Photo by Jed Conklin

Photo by Mary Pat

I feel the same itch, but I also imagine the talus fields, the snow glissades, the boulder hopping, the need to keep up. I opt to climb the trail to Big Sandy Pass instead. “I’ll set up camp,” I say. “When I see you coming I’ll start dinner.” They strike off, Beans trotting behind. Marypat turns and gives me a wave, blows a kiss. I can hear them chattering for half a mile.

To be honest, I crave the solitude. For a long time I sit in the sun, listening to the diminishing sound of my family, letting the warm airy silence lap around me; feeling that strange mix of humility and empowerment that surges up in places like this. Especially now, when I am so lucky to be here, so graced with the riches that have nothing to do with money.
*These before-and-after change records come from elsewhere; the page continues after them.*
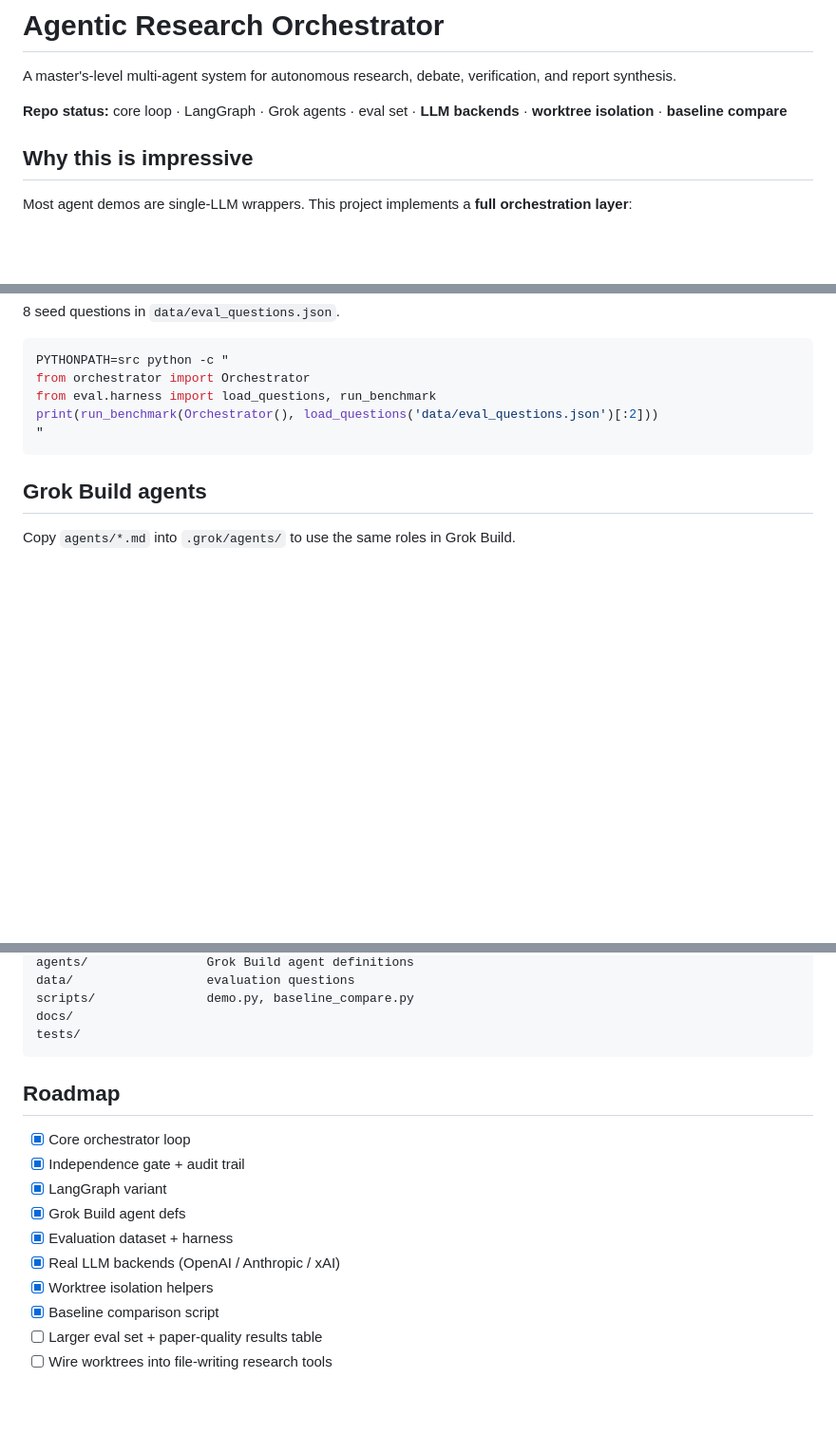
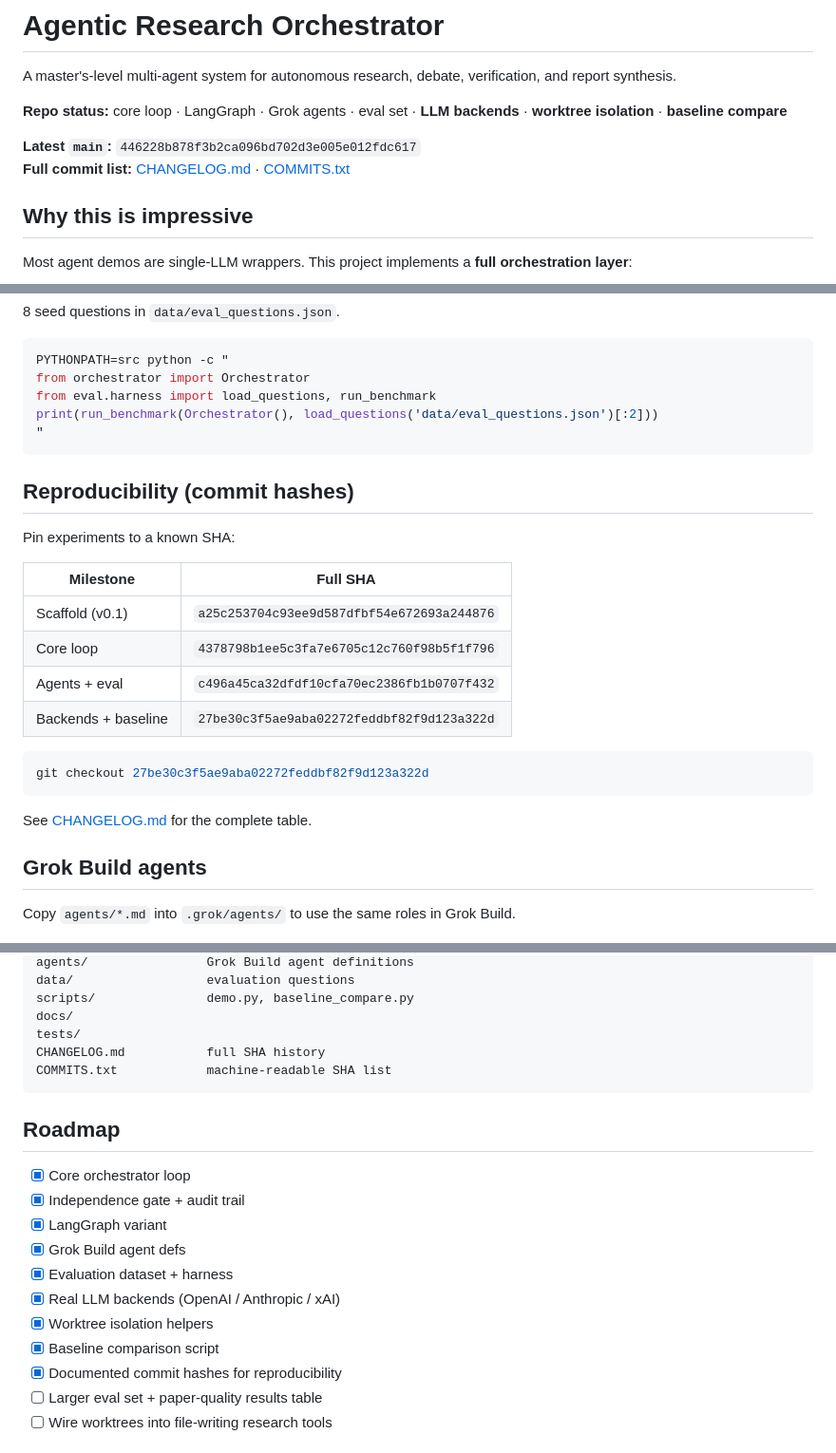
Before and after one commit to trigger6980/agentic-research-orchestrator, a Markdown page: README.md, 3 parts joined by grey strips. Shown at 95% size. Drawn GitHub-style; blank space fills up the shorter version.

Commit message:
Link CHANGELOG and document commit hashes for reproducibility

````diff
--- a/README.md
+++ b/README.md
@@ -3,6 +3,9 @@
 A master's-level multi-agent system for autonomous research, debate, verification, and report synthesis.
 
 **Repo status:** core loop · LangGraph · Grok agents · eval set · **LLM backends** · **worktree isolation** · **baseline compare**
+
+**Latest `main`:** `446228b878f3b2ca096bd702d3e005e012fdc617`
+**Full commit list:** [CHANGELOG.md](CHANGELOG.md) · [COMMITS.txt](COMMITS.txt)
 
 ## Why this is impressive
 
@@ -83,6 +86,23 @@ print(run_benchmark(Orchestrator(), load_questions('data/eval_questions.json')[:
 "
 ```
 
+## Reproducibility (commit hashes)
+
+Pin experiments to a known SHA:
+
+| Milestone | Full SHA |
+|-----------|----------|
+| Scaffold (v0.1) | `a25c253704c93ee9d587dfbf54e672693a244876` |
+| Core loop | `4378798b1ee5c3fa7e6705c12c760f98b5f1f796` |
+| Agents + eval | `c496a45ca32dfdf10cfa70ec2386fb1b0707f432` |
+| Backends + baseline | `27be30c3f5ae9aba02272feddbf82f9d123a322d` |
+
+```bash
+git checkout 27be30c3f5ae9aba02272feddbf82f9d123a322d
+```
+
+See [CHANGELOG.md](CHANGELOG.md) for the complete table.
+
 ## Grok Build agents
 
 Copy `agents/*.md` into `.grok/agents/` to use the same roles in Grok Build.
@@ -101,6 +121,8 @@ data/                  evaluation questions
 scripts/               demo.py, baseline_compare.py
 docs/
 tests/
+CHANGELOG.md           full SHA history
+COMMITS.txt            machine-readable SHA list
 ```
 
 ## Roadmap
@@ -113,6 +135,7 @@ tests/
 - [x] Real LLM backends (OpenAI / Anthropic / xAI)
 - [x] Worktree isolation helpers
 - [x] Baseline comparison script
+- [x] Documented commit hashes for reproducibility
 - [ ] Larger eval set + paper-quality results table
 - [ ] Wire worktrees into file-writing research tools
 
````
Later I saunter up the trail to the narrow, rock-bound gap. On the other side the path bends down into the cool shadows, heading west, heading out. I turn back to the peaks, find a warm boulder, savor the view. Ravens circle above some snow, raucous and utterly at home. Air rushes up from the lowlands in sudden gusts.

EVERY DAY, AFTER LUNCH, the same game starts up with a new ball of wax. I participate, challenge myself, get better at the new focus required, but still fall short of my expectations. I retaliate with challenges of my own.
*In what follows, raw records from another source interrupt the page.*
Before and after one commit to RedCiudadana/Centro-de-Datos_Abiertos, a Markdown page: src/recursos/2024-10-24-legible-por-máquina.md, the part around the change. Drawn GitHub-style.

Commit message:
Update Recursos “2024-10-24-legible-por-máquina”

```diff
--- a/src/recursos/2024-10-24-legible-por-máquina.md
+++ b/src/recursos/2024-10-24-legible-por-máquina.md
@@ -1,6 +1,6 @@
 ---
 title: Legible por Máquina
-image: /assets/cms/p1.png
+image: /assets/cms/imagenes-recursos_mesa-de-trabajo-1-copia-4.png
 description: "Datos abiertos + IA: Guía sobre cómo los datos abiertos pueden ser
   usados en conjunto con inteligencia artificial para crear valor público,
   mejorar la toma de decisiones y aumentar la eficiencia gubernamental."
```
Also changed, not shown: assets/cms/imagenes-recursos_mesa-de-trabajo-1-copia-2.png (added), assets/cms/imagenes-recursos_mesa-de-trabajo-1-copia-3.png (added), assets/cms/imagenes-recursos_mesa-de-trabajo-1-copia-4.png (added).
“Okay you guys,” I say, “you catch the ball with one eye closed.” I have them hop across a stream on tippy rocks with one eye shut, or teeter across on a skinny, bouncy log. They appreciate my plight in a momentary way.
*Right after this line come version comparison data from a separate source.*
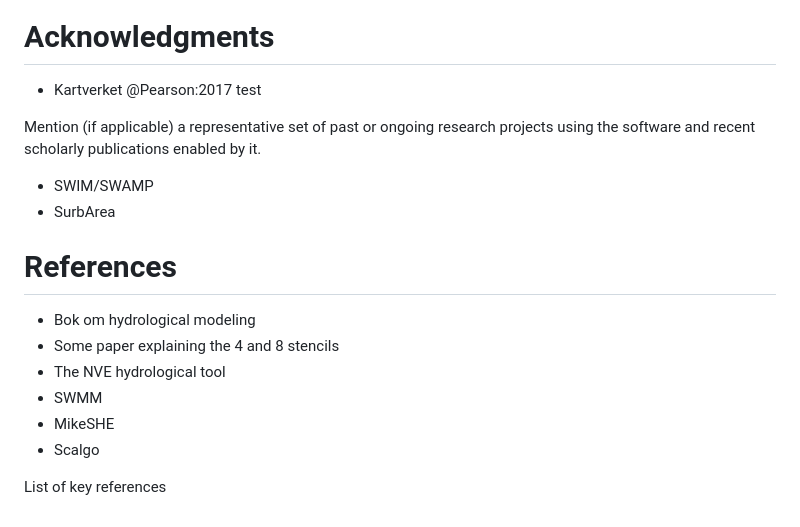
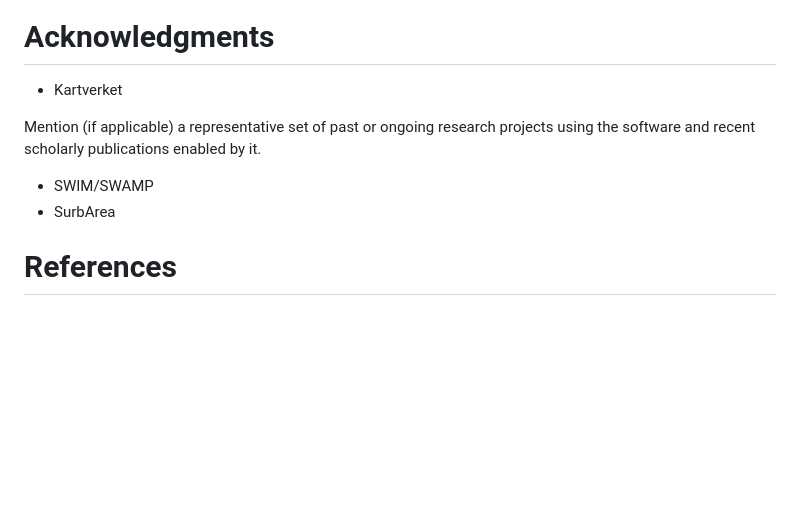
Before and after one commit to sintefmath/SurfaceWaterIntegratedModeling.jl, a Markdown page: docs/JOSS/paper.md, the part around the change printed below. Drawn GitHub-style; blank space fills up the shorter version.

```diff
--- a/docs/JOSS/paper.md
+++ b/docs/JOSS/paper.md
@@ -94,7 +165,6 @@ This can be referenced using \autoref{fig:vulkan_model}.
 
 # Acknowledgments
 - Kartverket
-@Pearson:2017 test
 
 Mention (if applicable) a representative set of past or ongoing research
 projects using the software and recent scholarly publications enabled by it.
@@ -102,11 +172,3 @@ projects using the software and recent scholarly publications enabled by it.
 - SurbArea
 
 # References
-- Bok om hydrological modeling
-- Some paper explaining the 4 and 8 stencils
-- The NVE hydrological tool
-- SWMM
-- MikeSHE
-- Scalgo
-
-List of key references
```
Also changed, not shown: other parts of docs/JOSS/paper.md (+111 -40 lines), docs/JOSS/jats/spill_graph_inlet.png, docs/JOSS/spill_graph_inlet.png, 1 other file.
Another night. Camp is set between East and West Echo Lakes, right at treeline. Dinner is preceded by a skinny dip. Camp routine is just that. I haven’t looked at a watch in days. We sleep without the rain fly. A meteor shower scratches bright trails through the dark. “Wow, did you see that one?” Sawyer asks.

It is still cool the next morning when we bump over the ridge overlooking the pair of lakes. A nuthatch calls. We stop to adjust clothing. Another vista full of peaks rolls away: Little El Capitan, Wind River Peak, Continental Tower.

Marypat and I pore over the map. A route leads off, staying high, winding through lakes and glaciated outcrops. Peaks to climb. Country to get lost in. We are heading out, down the Popo Agie valley, but the lure of another trip sets its hook in our imaginations.

Another threshold, potent with exhilaration, waiting for us. We point things out, see how it could be done, wish we had another week. I remember the same longing when we stood at Adams Pass and Marypat was seven months pregnant, how we promised to be back.

“Wow, that looks really cool over there,” Marypat says.

“Let’s not wait 20 years this time, okay?”

I fold the map and stow it in the lid of my pack. Ruby fishes out yesterday’s wax ball from a side pocket, raises an eyebrow at me.